Imagine getting a name-brand laptop for under $200, sports equipment, or a musical instrument for 60 percent off the list price. You'll find those kinds of deals on items on the "secondary market," says Tom McElroy, vice president marketing and e-commerce at GENCO Marketplace, which started NoBetterDeal.com.
Take advantage of yard sales and scout for bargains on eBay or Craigslist.
Second-hand textbooks are a great way for college kids to save some cash. Sites like Powells , Chegg, and Half specialize in used books and may offer better deals than college bookstores do. Students should look also look into rental and e-book options to save on required texts.
6. Buy last year's electronics
Purchasing the second-newest model of a laptop or tablet can yield savings of 25 percent or more and will suffice for most students' needs. Some stores such as Best Buy and RadioShack will give you cash for trading in an older model, which can help offset the cost of newer items. Getting a good deal on electronics (which are likely the most expensive items on your list) can make a big dent in your overall budget, so it's worth doing some extra legwork and comparison shopping. See how the retail deals compare to any discounts offered through your school.
5. Hit the warehouse stores
Warehouse clubs like Costco and Sam's Club often offer great deals on electronics. If there's a laptop on your list, check out the prices at your local store. They're also a great source of generic supplies, but who needs 200 pencils? Connect with a neighbor or friend to split the cost and take home a more manageable bounty.
6. Use credit reward cards
This is a great time to start cashing in some of those rewards you've been collecting. Check out your balance, and visit the rewards website to convert them to cash or gift cards that could help pay for supplies. Some credit cards will double the value of your rewards at designated retailers.
For example, through the month of August, Discover card is offering 10 percent cash back when you shop online at Macy's, JC Penney, Kmart, and Foot Locker, says Jill Cataldo, shopping expert for CreditSesame.com. Old Navy and Gap are offering 5 percent back, she says.
7. Say 'no thank you' to new retail credit cards
If you already have store-specific retail credit cards from a Kohl's or Target, ask whether there are any special promotions tied to them. You might get a percentage off your purchase for using the card, explains Cataldo.
But don't sign up for a new card just to get a one-time discount. Applying for a new card can ding your credit score. "Saving 10 percent on $425 of school supplies might seem like a good idea, but trading a free $42 for a lower credit score could cost you thousands in added interest down the road if you carry a balance," Cataldo cautions.
8. Canvass coupon sites
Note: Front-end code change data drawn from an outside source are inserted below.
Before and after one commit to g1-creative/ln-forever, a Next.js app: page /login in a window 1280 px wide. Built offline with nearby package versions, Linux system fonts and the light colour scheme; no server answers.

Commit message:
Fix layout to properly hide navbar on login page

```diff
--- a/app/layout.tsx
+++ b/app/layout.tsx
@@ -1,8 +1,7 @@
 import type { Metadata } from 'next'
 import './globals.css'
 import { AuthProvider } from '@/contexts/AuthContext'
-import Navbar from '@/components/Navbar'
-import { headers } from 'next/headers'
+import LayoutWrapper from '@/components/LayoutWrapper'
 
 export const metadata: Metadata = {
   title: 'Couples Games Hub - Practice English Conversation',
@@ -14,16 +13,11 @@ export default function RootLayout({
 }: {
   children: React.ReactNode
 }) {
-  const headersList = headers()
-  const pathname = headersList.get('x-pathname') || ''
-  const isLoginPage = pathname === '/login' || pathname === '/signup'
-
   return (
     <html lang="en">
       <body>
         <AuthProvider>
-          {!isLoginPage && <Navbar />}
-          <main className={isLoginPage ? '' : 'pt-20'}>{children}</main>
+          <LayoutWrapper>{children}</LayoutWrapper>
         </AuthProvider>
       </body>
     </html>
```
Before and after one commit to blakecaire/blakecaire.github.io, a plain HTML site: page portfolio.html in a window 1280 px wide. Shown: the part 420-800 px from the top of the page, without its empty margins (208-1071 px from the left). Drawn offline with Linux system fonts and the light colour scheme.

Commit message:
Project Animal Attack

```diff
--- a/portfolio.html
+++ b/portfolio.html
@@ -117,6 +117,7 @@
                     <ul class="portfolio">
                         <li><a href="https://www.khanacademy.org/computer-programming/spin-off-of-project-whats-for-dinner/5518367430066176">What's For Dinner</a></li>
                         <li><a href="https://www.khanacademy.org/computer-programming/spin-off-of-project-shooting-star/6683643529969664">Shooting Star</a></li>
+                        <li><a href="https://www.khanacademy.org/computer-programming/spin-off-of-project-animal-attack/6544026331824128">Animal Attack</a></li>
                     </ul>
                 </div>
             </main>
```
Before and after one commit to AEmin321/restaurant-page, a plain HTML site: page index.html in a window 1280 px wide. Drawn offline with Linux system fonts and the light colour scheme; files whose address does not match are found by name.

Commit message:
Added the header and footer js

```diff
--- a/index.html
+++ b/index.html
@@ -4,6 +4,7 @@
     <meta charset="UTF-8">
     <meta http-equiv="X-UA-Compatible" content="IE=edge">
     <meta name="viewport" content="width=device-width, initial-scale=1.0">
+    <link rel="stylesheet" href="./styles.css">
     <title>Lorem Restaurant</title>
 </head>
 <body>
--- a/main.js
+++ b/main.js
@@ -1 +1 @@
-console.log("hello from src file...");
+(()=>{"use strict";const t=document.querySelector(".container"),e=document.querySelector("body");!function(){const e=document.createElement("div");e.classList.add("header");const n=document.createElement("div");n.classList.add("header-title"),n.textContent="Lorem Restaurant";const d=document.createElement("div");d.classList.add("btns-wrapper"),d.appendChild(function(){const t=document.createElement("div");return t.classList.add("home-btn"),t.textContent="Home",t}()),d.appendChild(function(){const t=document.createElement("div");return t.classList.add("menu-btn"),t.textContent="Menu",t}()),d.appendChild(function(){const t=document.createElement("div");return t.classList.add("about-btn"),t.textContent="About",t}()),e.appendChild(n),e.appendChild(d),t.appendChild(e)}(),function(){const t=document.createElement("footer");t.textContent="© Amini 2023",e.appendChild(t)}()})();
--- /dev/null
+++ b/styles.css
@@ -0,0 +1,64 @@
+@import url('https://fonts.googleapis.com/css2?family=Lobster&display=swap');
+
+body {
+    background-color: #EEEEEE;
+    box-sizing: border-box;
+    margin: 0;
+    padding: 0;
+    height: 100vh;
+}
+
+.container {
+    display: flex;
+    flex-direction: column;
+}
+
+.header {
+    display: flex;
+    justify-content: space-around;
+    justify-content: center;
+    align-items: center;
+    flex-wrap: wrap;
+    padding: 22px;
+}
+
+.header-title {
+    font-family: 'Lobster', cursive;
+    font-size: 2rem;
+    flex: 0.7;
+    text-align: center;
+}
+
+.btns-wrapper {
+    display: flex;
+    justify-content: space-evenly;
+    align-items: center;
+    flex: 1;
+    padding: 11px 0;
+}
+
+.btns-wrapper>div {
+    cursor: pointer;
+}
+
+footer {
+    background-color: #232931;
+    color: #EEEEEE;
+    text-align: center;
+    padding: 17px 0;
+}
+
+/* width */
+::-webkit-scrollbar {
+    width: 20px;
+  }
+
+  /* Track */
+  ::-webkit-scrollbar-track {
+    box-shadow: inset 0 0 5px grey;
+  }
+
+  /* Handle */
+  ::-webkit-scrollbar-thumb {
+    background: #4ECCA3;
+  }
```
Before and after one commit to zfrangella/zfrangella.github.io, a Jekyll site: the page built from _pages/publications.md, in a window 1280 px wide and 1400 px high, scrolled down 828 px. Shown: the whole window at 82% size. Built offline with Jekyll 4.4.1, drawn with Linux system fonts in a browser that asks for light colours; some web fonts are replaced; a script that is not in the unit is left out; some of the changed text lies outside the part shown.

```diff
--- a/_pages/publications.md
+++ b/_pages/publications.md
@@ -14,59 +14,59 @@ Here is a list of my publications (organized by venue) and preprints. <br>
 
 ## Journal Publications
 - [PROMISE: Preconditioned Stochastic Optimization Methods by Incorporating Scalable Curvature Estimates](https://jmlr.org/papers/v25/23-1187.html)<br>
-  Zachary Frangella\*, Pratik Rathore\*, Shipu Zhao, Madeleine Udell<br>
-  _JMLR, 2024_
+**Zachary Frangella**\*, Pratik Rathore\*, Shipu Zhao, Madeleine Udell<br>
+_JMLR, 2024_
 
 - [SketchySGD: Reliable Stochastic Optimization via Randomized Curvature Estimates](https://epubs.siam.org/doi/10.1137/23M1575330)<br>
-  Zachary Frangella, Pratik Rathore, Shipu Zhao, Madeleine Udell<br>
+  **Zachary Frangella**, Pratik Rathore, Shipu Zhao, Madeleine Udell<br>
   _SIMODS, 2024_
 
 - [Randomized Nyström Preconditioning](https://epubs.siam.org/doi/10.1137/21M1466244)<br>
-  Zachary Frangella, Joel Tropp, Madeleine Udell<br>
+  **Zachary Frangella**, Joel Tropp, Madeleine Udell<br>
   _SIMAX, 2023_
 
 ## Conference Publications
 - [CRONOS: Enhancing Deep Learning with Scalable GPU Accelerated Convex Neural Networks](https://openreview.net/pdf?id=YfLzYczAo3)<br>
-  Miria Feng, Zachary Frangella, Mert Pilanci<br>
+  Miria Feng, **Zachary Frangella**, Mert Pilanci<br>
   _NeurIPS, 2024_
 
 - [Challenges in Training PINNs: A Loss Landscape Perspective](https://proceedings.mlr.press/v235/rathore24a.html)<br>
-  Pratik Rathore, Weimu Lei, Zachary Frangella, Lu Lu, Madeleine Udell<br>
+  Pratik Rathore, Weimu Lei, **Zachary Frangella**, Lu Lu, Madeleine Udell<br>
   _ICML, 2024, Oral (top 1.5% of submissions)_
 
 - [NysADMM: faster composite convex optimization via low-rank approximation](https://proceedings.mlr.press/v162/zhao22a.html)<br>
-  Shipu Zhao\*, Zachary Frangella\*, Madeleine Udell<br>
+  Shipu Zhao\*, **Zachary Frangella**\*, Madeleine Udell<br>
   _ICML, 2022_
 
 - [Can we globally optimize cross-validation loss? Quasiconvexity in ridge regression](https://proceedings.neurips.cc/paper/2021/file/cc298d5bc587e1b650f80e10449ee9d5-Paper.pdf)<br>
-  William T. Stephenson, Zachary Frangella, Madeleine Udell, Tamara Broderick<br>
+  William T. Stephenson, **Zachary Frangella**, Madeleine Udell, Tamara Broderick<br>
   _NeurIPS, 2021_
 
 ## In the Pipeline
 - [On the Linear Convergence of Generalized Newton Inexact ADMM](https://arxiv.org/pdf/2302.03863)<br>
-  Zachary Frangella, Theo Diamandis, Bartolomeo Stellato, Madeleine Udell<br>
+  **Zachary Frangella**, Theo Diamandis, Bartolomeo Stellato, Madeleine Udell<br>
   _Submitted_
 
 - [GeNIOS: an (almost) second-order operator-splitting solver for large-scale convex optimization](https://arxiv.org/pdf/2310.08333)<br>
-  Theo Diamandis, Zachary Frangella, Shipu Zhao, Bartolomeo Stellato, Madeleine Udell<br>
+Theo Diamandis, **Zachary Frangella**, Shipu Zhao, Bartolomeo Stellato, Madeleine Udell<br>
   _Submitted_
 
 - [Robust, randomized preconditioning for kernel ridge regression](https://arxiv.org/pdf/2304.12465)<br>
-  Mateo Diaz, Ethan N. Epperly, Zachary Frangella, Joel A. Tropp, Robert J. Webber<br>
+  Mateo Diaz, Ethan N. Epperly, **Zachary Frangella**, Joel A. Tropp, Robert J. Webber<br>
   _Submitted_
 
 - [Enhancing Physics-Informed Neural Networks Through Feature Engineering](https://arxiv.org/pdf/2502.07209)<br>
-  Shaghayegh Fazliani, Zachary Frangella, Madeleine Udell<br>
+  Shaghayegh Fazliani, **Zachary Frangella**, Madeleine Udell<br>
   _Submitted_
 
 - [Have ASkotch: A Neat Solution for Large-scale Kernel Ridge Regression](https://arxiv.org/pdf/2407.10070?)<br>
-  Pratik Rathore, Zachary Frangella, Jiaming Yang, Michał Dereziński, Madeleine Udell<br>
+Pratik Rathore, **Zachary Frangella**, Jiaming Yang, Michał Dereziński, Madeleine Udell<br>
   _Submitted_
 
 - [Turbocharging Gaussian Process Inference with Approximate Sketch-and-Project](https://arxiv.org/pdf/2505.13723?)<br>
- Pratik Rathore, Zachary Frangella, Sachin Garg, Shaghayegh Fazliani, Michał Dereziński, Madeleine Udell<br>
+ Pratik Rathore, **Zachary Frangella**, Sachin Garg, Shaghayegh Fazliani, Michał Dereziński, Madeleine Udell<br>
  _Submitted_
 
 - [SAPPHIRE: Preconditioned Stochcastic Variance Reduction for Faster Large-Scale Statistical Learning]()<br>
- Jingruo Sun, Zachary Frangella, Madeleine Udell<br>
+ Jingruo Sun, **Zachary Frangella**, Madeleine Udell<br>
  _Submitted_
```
Sites like RetailMeNot.com and CouponCabin.com that keep track of discounts and free shipping offers for many online shops. CouponCactus has a section with back-to-school coupons and features different tabs to display coupons for school supplies, textbooks, computers, and other extras. Combine sales and coupons to maximize savings. Follow your favorite retailers on Facebook or Twitter for additional coupons. College students may find additional coupons for local retailers available through their admissions department or among their orientation materials.
9. Price match
Stores like Target are now price matching competitors like Amazon and Walmart. "Just because you're in a discount retail store doesn't mean you're getting the best price, see what others have and ask their competitor to match it," Francis says. "The answer is usually yes."
10. Save some shopping for September
Stock up on all the supplies your kids will need for their first day of school, but hold off on items they may not need until later in the year. Retailers drop prices in September, once the back-to-school rush has passed, and you may find some great deals on items then. (August is still your best bet for finding a great deal on a laptop, though.)
More from The Fiscal Times...
- The best back-to-school deals on computers
- Back-to-school retailers look to boost sales by starting early
- Why high school kids are financially illiterate